I should have been elated.
I’d met an amazing guy a few weeks before, a man who shared similar values, interests, and aspirations with me. We’d met for dates ranging from drinks at a hip cocktail bar to simple walks in the park. I loved spending time with him; conversation was rich and effortless, and time seemed to fly by whenever we were together. He had just asked if I wanted to check out a new coffee shop after work, but rather than feeling the typical mixture of excitement and nervousness that precedes a date with a guy you like, I felt afraid. I could feel myself falling hard, and that was what worried me.
You see, I’ve always had this fear that I’m too much. Too loud. Too opinionated. Too emotional. And the more time I spent with this incredible man, the more I began to worry that I would tire him, or that he would become overwhelmed with my loud personality. Then he would give some polite excuse and fade out of my life, leaving me heartbroken.
A prior relationship had taught me to be cautious, to constantly guard against the disappointment that comes from living with a vulnerable heart. For its short duration, the relationship was characterized by my frequent invitations or requests, and my ex-boyfriend's just-as-frequent excuses and limitless reasons why he couldn’t be bothered to spend time with me. I began to think that I was the problem, and that my expectation of spending more than a couple of hours on a Saturday with my boyfriend was crazy. I began to give him “outs” in order to protect myself from the inevitable hurt: “If you want, you could come with me to my friend’s birthday party. But I get it if you’re too tired or busy” or, “My mom invited you for Sunday dinner. But I understand if you need to rest before the work week kicks off.” Though the relationship ended, it confirmed my worst fears: I was too much for any man to deal with.
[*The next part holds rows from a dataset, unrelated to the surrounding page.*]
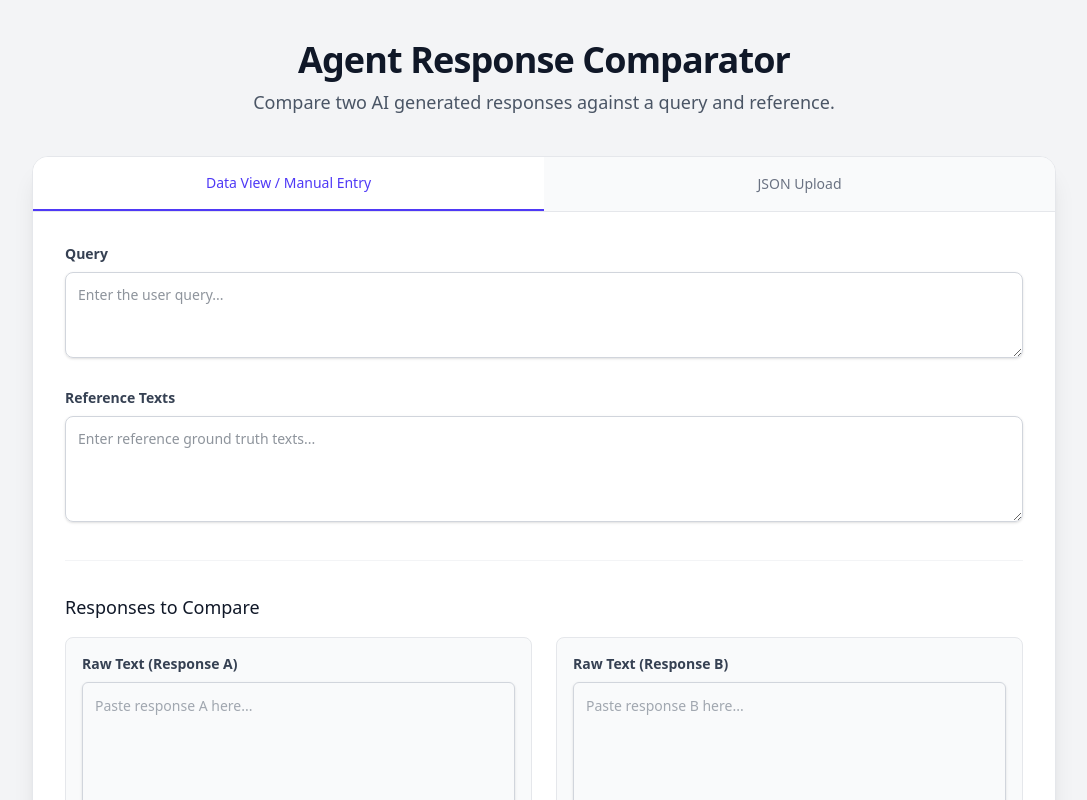
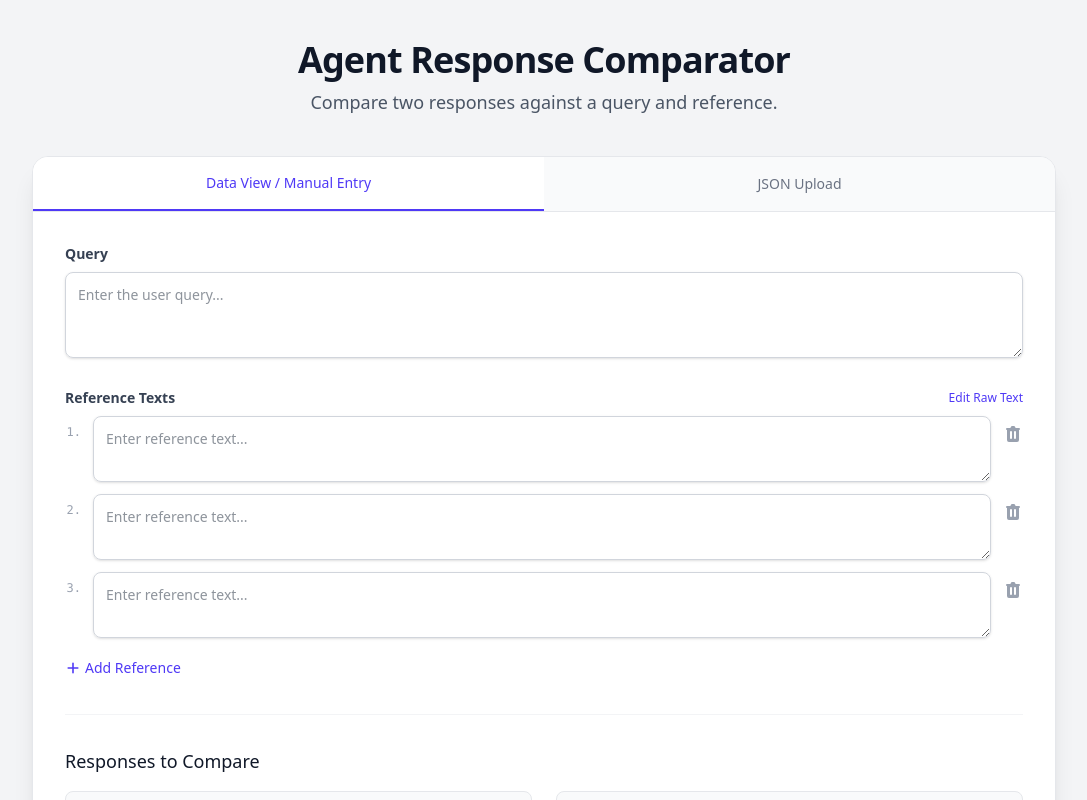
Before and after one commit to CuzImAram/aaaj-frontend, a Vue app: page / in a window 1280 px wide. Shown: the top 800 px of the page, without its empty margins (96-1183 px from the left). Built offline with nearby package versions, Linux system fonts and the light colour scheme.

Commit message:
add: reference text: listView and raw

```diff
--- a/src/App.vue
+++ b/src/App.vue
@@ -4,7 +4,9 @@ import { ref } from 'vue';
 // State
 const mode = ref<'manual' | 'json'>('manual');
 const query = ref('');
-const referenceTexts = ref('');
+const referenceTexts = ref<string[]>(['', '', '']); // Default 3 empty references
+const isEditMode = ref(false);
+const rawReferenceText = ref('');
 const text1 = ref('');
 const text2 = ref('');
 
@@ -30,6 +32,20 @@ const handleFileUpload = async (event: Event, fileIndex: 1 | 2) => {
     }
 };
 
+const removeFile = (fileIndex: 1 | 2) => {
+    if (fileIndex === 1) {
+        file1.value = null;
+        // Reset input value to allow re-selecting the same file
+        const input = document.getElementById('file-upload-1') as HTMLInputElement;
+        if (input) input.value = '';
+    } else {
+        file2.value = null;
+        const input = document.getElementById('file-upload-2') as HTMLInputElement;
+        if (input) input.value = '';
+    }
+    errorMessage.value = '';
+};
+
 const processFiles = async () => {
     try {
         const content1 = await readFile(file1.value!);
@@ -50,14 +66,15 @@ const processFiles = async () => {
         const ref2 = JSON.stringify(json2.references_texts);
 
         if (ref1 !== ref2) {
-             throw new Error('references_texts is not the same');
+             throw new Error('references_texts are not the same');
         }
 
         query.value = json1.query;
-        // Handle if reference_texts is an array or object by stringifying, otherwise just assign
-        referenceTexts.value = typeof json1.references_texts === 'string'
-            ? json1.references_texts
-            : JSON.stringify(json1.references_texts, null, 2);
+
+        // Assign directly as it's validated to be a list of strings
+        referenceTexts.value = json1.references_texts;
+        // Ensure we have at least 3 or match the length
+        if (referenceTexts.value.length === 0) referenceTexts.value = ['', '', ''];
 
         text1.value = json1.raw_text;
         text2.value = json2.raw_text;
@@ -78,6 +95,14 @@ const validateJson = (json: any, fileName: string) => {
             throw new Error(`Field "${field}" missing in ${fileName}`);
         }
     }
+
+    // Validate references_texts is a List of Strings
+    if (!Array.isArray(json.references_texts)) {
+        throw new Error(`references_texts must be a List in ${fileName}`);
+    }
+    if (!json.references_texts.every((item: any) => typeof item === 'string')) {
+        throw new Error(`references_texts must contain only strings in ${fileName}`);
+    }
 };
 
 const readFile = (file: File): Promise<string> => {
@@ -87,6 +112,45 @@ const readFile = (file: File): Promise<string> => {
         reader.onerror = (e) => reject(e);
         reader.readAsText(file);
     });
+};
+
+const toggleEditMode = () => {
+    if (isEditMode.value) {
+        // Switching from Edit Mode to List View -> Parse
+        try {
+            const content = rawReferenceText.value.trim();
+            if (content) {
+                 // Wrap in brackets to parse as JSON array: "A",\n"B" -> ["A", "B"]
+                 const parsed = JSON.parse(`[${content}]`);
+                 if (Array.isArray(parsed) && parsed.every(i => typeof i === 'string')) {
+                     referenceTexts.value = parsed;
+                     isEditMode.value = false;
+                     errorMessage.value = '';
+                 } else {
+                     throw new Error('Invalid format');
+                 }
+            } else {
+                referenceTexts.value = ['', '', ''];
+                isEditMode.value = false;
+            }
+        } catch (e) {
+            errorMessage.value = 'Invalid reference text format. Expected: "Ref 1",\n"Ref 2"';
+        }
+    } else {
+        // Switching from List View to Edit Mode -> Format
+        rawReferenceText.value = referenceTexts.value
+            .map(r => `"${r.replace(/"/g, '\\"')}"`) // Escape quotes
+            .join(',\n');
+        isEditMode.value = true;
+    }
+};
+
+const addReference = () => {
+    referenceTexts.value.push('');
+};
+
+const removeReference = (index: number) => {
+    referenceTexts.value.splice(index, 1);
 };
 
 const submitComparison = () => {
@@ -101,7 +165,7 @@ const submitComparison = () => {
     <div class="max-w-5xl mx-auto">
       <header class="mb-10 text-center">
         <h1 class="text-4xl font-extrabold text-gray-900 tracking-tight mb-2">Agent Response Comparator</h1>
-        <p class="text-lg text-gray-600">Compare two AI generated responses against a query and reference.</p>
+        <p class="text-lg text-gray-600">Compare two responses against a query and reference.</p>
       </header>
 
       <div class="bg-white rounded-2xl shadow-xl border border-gray-200 overflow-hidden">
@@ -145,7 +209,14 @@ const submitComparison = () => {
                                         <p class="pl-1">or drag and drop</p>
                                     </div>
                                     <p class="text-xs text-gray-500">JSON up to 10MB</p>
-                                    <p v-if="file1" class="text-sm font-semibold text-green-600 mt-2">Selected: {{ file1.name }}</p>
+                                    <div v-if="file1" class="mt-2 flex items-center justify-center space-x-2">
+                                        <span class="text-sm font-semibold text-green-600">Selected: {{ file1.name }}</span>
+                                        <button @click="removeFile(1)" class="text-red-500 hover:text-red-700 focus:outline-none">
+                                            <svg xmlns="http://www.w3.org/2000/svg" class="h-5 w-5" viewBox="0 0 20 20" fill="currentColor">
+                                                <path fill-rule="evenodd" d="M4.293 4.293a1 1 0 011.414 0L10 8.586l4.293-4.293a1 1 0 111.414 1.414L11.414 10l4.293 4.293a1 1 0 01-1.414 1.414L10 11.414l-4.293 4.293a1 1 0 01-1.414-1.414L8.586 10 4.293 5.707a1 1 0 010-1.414z" clip-rule="evenodd" />
+                                            </svg>
+                                        </button>
+                                    </div>
                                 </div>
                             </div>
                         </div>
@@ -162,7 +233,14 @@ const submitComparison = () => {
                                         <p class="pl-1">or drag and drop</p>
                                     </div>
                                     <p class="text-xs text-gray-500">JSON up to 10MB</p>
-                                    <p v-if="file2" class="text-sm font-semibold text-green-600 mt-2">Selected: {{ file2.name }}</p>
+                                    <div v-if="file2" class="mt-2 flex items-center justify-center space-x-2">
+                                        <span class="text-sm font-semibold text-green-600">Selected: {{ file2.name }}</span>
+                                        <button @click="removeFile(2)" class="text-red-500 hover:text-red-700 focus:outline-none">
+                                            <svg xmlns="http://www.w3.org/2000/svg" class="h-5 w-5" viewBox="0 0 20 20" fill="currentColor">
+                                                <path fill-rule="evenodd" d="M4.293 4.293a1 1 0 011.414 0L10 8.586l4.293-4.293a1 1 0 111.414 1.414L11.414 10l4.293 4.293a1 1 0 01-1.414 1.414L10 11.414l-4.293 4.293a1 1 0 01-1.414-1.414L8.586 10 4.293 5.707a1 1 0 010-1.414z" clip-rule="evenodd" />
+                                            </svg>
+                                        </button>
+                                    </div>
                                 </div>
                             </div>
                         </div>
@@ -190,15 +268,62 @@ const submitComparison = () => {
                         </div>
 
                         <div>
-                            <label class="block text-sm font-semibold text-gray-700 mb-2">Reference Texts</label>
-                            <textarea
-                                v-model="referenceTexts"
-                                rows="4"
-                                class="w-full rounded-lg border-gray-300 border shadow-sm focus:border-indigo-500 focus:ring-indigo-500 sm:text-sm p-3 transition-shadow"
-                                placeholder="Enter reference ground truth texts..."
-                            ></textarea>
+                            <div class="flex justify-between items-center mb-2">
+                                <label class="block text-sm font-semibold text-gray-700">Reference Texts</label>
+                                <button
+                                    @click="toggleEditMode"
+                                    class="text-xs font-medium text-indigo-600 hover:text-indigo-800 focus:outline-none"
+                                >
+                                    {{ isEditMode ? 'Switch to List View' : 'Edit Raw Text' }}
+                                </button>
+                            </div>
+
+                            <!-- List View -->
+                            <div v-if="!isEditMode" class="space-y-3">
+                                <div v-for="(text, index) in referenceTexts" :key="index" class="flex items-start space-x-3">
+                                    <span class="mt-2 text-xs font-mono text-gray-400 w-4 text-right">{{ index + 1 }}.</span>
+                                    <textarea
+                                        v-model="referenceTexts[index]"
+                                        rows="2"
+                                        class="flex-1 rounded-lg border-gray-300 border shadow-sm focus:border-indigo-500 focus:ring-indigo-500 sm:text-sm p-3 transition-shadow"
+                                        placeholder="Enter reference text..."
+                                    ></textarea>
+                                    <button
+                                        @click="removeReference(index)"
+                                        class="mt-2 text-gray-400 hover:text-red-500 focus:outline-none transition-colors"
+                                        title="Remove reference"
+                                    >
+                                        <svg xmlns="http://www.w3.org/2000/svg" class="h-5 w-5" viewBox="0 0 20 20" fill="currentColor">
+                                            <path fill-rule="evenodd" d="M9 2a1 1 0 00-.894.553L7.382 4H4a1 1 0 000 2v10a2 2 0 002 2h8a2 2 0 002-2V6a1 1 0 100-2h-3.382l-.724-1.447A1 1 0 0011 2H9zM7 8a1 1 0 012 0v6a1 1 0 11-2 0V8zm5-1a1 1 0 00-1 1v6a1 1 0 102 0V8a1 1 0 00-1-1z" clip-rule="evenodd" />
+                                        </svg>
+                                    </button>
+                                </div>
+                                <button
+                                    @click="addReference"
+                                    class="mt-2 inline-flex items-center text-sm font-medium text-indigo-600 hover:text-indigo-800 focus:outline-none"
+                                >
+                                    <svg xmlns="http://www.w3.org/2000/svg" class="h-4 w-4 mr-1" viewBox="0 0 20 20" fill="currentColor">
+                                        <path fill-rule="evenodd" d="M10 3a1 1 0 011 1v5h5a1 1 0 110 2h-5v5a1 1 0 11-2 0v-5H4a1 1 0 110-2h5V4a1 1 0 011-1z" clip-rule="evenodd" />
+                                    </svg>
+                                    Add Reference
+                                </button>
+                            </div>
+
+                            <!-- Edit Mode -->
+                            <div v-else>
+                                <textarea
+                                    v-model="rawReferenceText"
+                                    rows="6"
+                                    class="w-full rounded-lg border-gray-300 border shadow-sm focus:border-indigo-500 focus:ring-indigo-500 sm:text-sm p-3 transition-shadow font-mono"
+                                    placeholder='"Reference 1",&#10;"Reference 2"'
+                                ></textarea>
+                                <p class="mt-2 text-sm text-gray-500">
+                                    <strong>Format:</strong> Each reference in double quotes <code>"..."</code>, separated by a comma <code>,</code> and a new line.
+                                </p>
+                            </div>
                         </div>
-                    </div>
+
+                        </div>
 
                     <div class="border-t border-gray-100 pt-8">
                          <h3 class="text-lg font-medium text-gray-900 mb-4">Responses to Compare</h3>
```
So when my now-husband suggested that we meet for coffee one Monday afternoon, I wanted to see him, but I was afraid. If I didn’t play “hard to get” or seem distant and unattainable, maybe he would lose interest. So I declined his offer. “I just have so much work to catch up on,” I explained, hiding the real reason I didn’t want to meet up: my fear that since we had already seen each other over the weekend, he wouldn’t be able to handle more time with me. The disappointment in his voice was audible as he responded, “Okay, but could we at least FaceTime if you have time later?”
I was shocked. I had given him an “out,” an opportunity to not feel obligated to spend time with me, yet his response showed a genuine desire to continue getting to know me. I was so used to playing the “hard to get” game that my future husband’s disarming honesty took me by surprise. Even more surprising was the realization that I felt the same way—I didn’t want to play it safe, I wanted to express the admiration and burgeoning love that I felt, even though it would open me up to the possibility of being hurt.
Though I wouldn’t say that was the exact moment I knew this man would be my husband, it was the beginning of that certainty. The certainty that God had created me for this person, and this person for me. The certainty that despite my numerous personal failings, I am loved and accepted as I am. The certainty that my husband loves me because of my loud and crazy personality, and not despite it.
So while my husband’s striking good looks, shared values and beliefs, and common cultural background were definitely attractive to me and excellent indicators that this was the man of my dreams, it wasn’t any of these factors that ultimately made me realize he was “the one.” It was the simple fact that he wanted to spend time with me, the real, unvarnished, imperfect me. Through his honesty, my husband blew past my insecurities and fears and pursued me in such a way that I knew he wanted to get to know me and, ultimately, to love me. His desire to grow our relationship was evident from that Monday afternoon FaceTime, showing me quite plainly that there were no games, no scores to be tallied—simply genuine affection.
Now that we are married, our relationship continues to deepen and grow through the joys and challenges of life because it is based on a genuine friendship that delights in the company of the other, rather than on irrelevant externals. Chores like doing the dishes or grocery shopping are transformed when you get to do them with the person you most enjoy being with. Even hardships, like the week I spent in the hospital while pregnant with our daughter, become bearable when your best friend never leaves your side and holds your hand through every moment of pain. No matter what life throws at us, I know that I can always count on my husband to be there, to show me with his actions that he chooses to be with me, just like he did that Monday afternoon long ago.
Editor's Note: When She Knew is a Readers Write column. Share your own story here.